Sunday, March 9, 2008
Green Hour Challenge week 4
After checking out Barb's site for this week's Green Hour Challenge, I was feeling a little intimidated. Here is what she has listed for step two:
2. I am going to suggest that you pick a focus area for your nature study. Taking into account what you have close at hand, what season it is, and your child’s interest, look through the table of contents in the Handbook of Nature Study and pick one section that you will focus on for the next six to eight weeks. It might be a good time to study garden flowers (bulbs), wildflowers, birds, or trees if it is already warm in your area. If you still have lots of snow, you could focus on mammals, birds, or water forms. (For suggested nature study rotations using the Handbook of Nature Study, see the Ambleside Online’s nature study page for ideas. http://amblesideonline.org/NatureSch.shtml) If you have chosen a focus area, turn to the introductory page for that section and take the time to read just that page in the Handbook of Nature Study.
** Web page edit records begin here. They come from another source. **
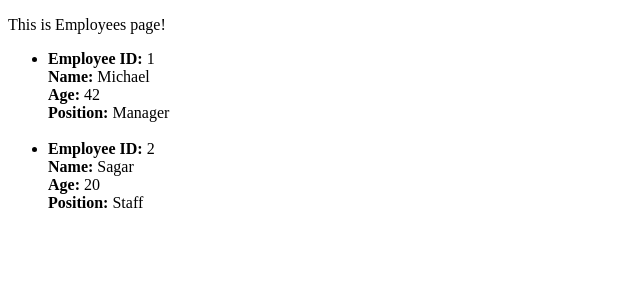
After one commit to SagarChhabriya/Flask, a Flask app: page /emp in a window 1280 px wide. The commit adds this page. Shown: the top 300 px of the page, without its empty margins (0-640 px from the left). Run offline with Flask 3, Linux system fonts and the light colour scheme.

Commit message:
Add emp.html

```diff
--- a/Practice/3-Jinja-Inheritence/app.py
+++ b/Practice/3-Jinja-Inheritence/app.py
@@ -1,4 +1,5 @@
 from flask import Flask, render_template
+from emp import employees_data
 
 app = Flask(__name__)
 
@@ -11,5 +12,10 @@ def home():
 def about():
     return render_template("about.html", title="About")
 
+
+@app.route("/emp")
+def emp():
+    return render_template("emp.html",title="Employees", data=employees_data)
+
 if __name__ == "__main__":
     app.run(debug=True)
--- /dev/null
+++ b/Practice/3-Jinja-Inheritence/templates/emp.html
@@ -0,0 +1,13 @@
+{% extends "layout.html" %}
+
+{% block content%}
+{% for employee_id, employee_info in data.items() %}
+            <li>
+                <strong>Employee ID:</strong> {{ employee_id }}<br>
+                <strong>Name:</strong> {{ employee_info.name }}<br>
+                <strong>Age:</strong> {{ employee_info.age }}<br>
+                <strong>Position:</strong> {{ employee_info.position }}<br>
+            </li>
+        <br>
+        {% endfor %}
+{% endblock%}
--- a/Practice/3-Jinja-Inheritence/templates/home.html
+++ b/Practice/3-Jinja-Inheritence/templates/home.html
@@ -3,7 +3,7 @@
 {%  block content %}
 <ul>
     <li><a href="{{ url_for('about') }}">About</a></li>
-
+    <li><a href="{{ url_for('emp') }}">Employees</a></li>
 </ul>
 
 {% endblock content %}
```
My first thought was, "Don't drop me! I'm not ready!" How in the world was I suppose to go about picking a topic and then spending the next six to eight weeks on it? What kind of resources was I going to use? What happened to just being outside looking at things?
Then I remembered a conversation I had this morning with the boys.
"Mom, look at that nest up in the "R" (we were at Toys R Us)" Thane pointed out. "I think they might be sparrows. I like sparrows. Oh, and cardinals."
I answered, "Cardinals are my favorite too. I also like to watch the finches and the Carolina Chickadees that come to our feeder."
"Mom," Magnus was piping in, "I think those are Mountain Chickadees. I looked in our book."
"Well, we'll just have to check that out further." I said.
...I just checked and I think we were both wrong. Looks like it is actually a Black Capped Chickadee.
Anyhow, that is the topic we are going to concentrate on...Birds. I LOVE birds and the boys appreciate them as well. I enjoy watching them and listening to them. Hopefully by the end of the study, I'll be able to identify more of them.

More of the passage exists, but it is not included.